BIRMINGHAM, Ala., Sept 26 (Reuters) - Alabama’s bankrupt Jefferson County on Wednesday approved a slimmed-down $205.2 million annual operating budget that uses withheld bond-interest payments and asset sales to offset revenue shortages.
By a three-to-one vote, county commissioners passed what is the local government’s first new budget since the county filed its landmark, $4.23 billion Chapter 9 bankruptcy case last November.
The county, which includes Alabama’s biggest city of Birmingham, is now in negotiations with Wall Street creditors on a plan to end the bankruptcy brought on by overwhelming sewer-system debt and the loss of a jobs tax.
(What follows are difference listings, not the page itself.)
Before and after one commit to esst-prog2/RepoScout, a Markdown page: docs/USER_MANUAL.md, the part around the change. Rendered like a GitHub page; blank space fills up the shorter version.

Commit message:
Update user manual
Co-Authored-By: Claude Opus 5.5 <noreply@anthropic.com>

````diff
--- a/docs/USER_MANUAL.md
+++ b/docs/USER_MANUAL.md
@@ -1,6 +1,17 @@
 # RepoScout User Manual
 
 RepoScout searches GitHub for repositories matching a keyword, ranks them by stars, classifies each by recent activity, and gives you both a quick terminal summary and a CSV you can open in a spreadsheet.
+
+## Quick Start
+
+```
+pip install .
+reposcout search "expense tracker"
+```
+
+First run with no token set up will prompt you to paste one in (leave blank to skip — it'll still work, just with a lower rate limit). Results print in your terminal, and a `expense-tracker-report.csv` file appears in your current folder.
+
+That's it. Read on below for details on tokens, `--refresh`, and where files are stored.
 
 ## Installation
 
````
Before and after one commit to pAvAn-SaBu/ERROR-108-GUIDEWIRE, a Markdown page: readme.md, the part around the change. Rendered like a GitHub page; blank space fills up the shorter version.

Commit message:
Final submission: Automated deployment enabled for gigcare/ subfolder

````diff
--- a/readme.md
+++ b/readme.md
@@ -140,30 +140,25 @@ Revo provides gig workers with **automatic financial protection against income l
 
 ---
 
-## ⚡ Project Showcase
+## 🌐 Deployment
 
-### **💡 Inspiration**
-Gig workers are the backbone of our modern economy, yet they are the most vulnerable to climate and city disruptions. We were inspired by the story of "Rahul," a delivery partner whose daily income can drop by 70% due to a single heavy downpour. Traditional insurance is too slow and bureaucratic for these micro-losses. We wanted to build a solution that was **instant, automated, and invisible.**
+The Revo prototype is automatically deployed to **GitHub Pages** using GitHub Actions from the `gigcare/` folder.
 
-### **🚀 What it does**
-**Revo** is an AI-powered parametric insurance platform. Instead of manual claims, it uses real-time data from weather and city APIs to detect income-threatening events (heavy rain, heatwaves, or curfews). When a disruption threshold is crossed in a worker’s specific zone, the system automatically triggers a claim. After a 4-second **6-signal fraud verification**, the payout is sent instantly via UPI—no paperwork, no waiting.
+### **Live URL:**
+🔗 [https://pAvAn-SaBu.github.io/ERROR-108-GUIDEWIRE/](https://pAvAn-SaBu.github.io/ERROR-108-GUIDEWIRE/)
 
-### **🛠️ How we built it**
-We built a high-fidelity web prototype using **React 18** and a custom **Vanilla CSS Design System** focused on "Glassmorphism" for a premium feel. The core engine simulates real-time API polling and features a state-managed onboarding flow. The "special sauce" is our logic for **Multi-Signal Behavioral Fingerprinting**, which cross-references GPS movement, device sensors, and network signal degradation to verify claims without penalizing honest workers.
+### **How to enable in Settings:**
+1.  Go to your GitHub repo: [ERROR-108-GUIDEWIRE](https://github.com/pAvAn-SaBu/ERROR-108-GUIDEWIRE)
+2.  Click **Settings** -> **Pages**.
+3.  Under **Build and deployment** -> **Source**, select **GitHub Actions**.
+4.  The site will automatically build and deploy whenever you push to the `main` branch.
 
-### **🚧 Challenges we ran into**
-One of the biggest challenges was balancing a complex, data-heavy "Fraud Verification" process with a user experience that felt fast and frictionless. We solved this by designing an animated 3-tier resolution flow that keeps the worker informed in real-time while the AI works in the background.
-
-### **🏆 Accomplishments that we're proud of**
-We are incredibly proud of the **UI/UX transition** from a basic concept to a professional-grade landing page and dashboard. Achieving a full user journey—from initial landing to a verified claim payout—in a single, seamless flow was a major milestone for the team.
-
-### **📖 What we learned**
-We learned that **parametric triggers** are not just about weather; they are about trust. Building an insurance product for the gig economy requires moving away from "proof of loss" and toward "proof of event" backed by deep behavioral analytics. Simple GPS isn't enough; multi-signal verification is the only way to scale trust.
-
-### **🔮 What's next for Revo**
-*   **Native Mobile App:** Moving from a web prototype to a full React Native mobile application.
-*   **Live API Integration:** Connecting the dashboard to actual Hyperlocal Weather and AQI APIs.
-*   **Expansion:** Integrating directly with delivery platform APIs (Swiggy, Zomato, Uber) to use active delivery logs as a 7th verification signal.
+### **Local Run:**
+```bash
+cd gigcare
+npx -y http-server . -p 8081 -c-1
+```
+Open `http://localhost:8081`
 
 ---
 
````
Jefferson County’s new budget, which is $12 million smaller than the current one for the fiscal year ending Sunday and $107 million below the last fiscal year total, relies on $4.4 million from sales of assets and $15 million of savings from a general obligation (GO) warrant interest payment due on Monday.
With about $200 million of GO warrants outstanding, the county skipped a $15 million GO payment last April.
The county has long been in default on more than $3 billion of sewer system debt that was the main cause of the biggest U.S. municipal bankruptcy but officials only this year have voted to skip payments on general obligation debt. An estimated $12 million of the skipped debt payments will go for legal fees, officials said.
Jefferson County’s bankruptcy was also driven by a March 2011 court ruling that killed the payroll tax worth about $60 million a year to Jefferson County, which has cut staff by 1,000 and reduced medical and other government services.
Jefferson County on Nov. 9 filed for bankruptcy after a tentative agreement with creditors fell apart. That deal might have delivered a $1 billion reduction in the county’s debts.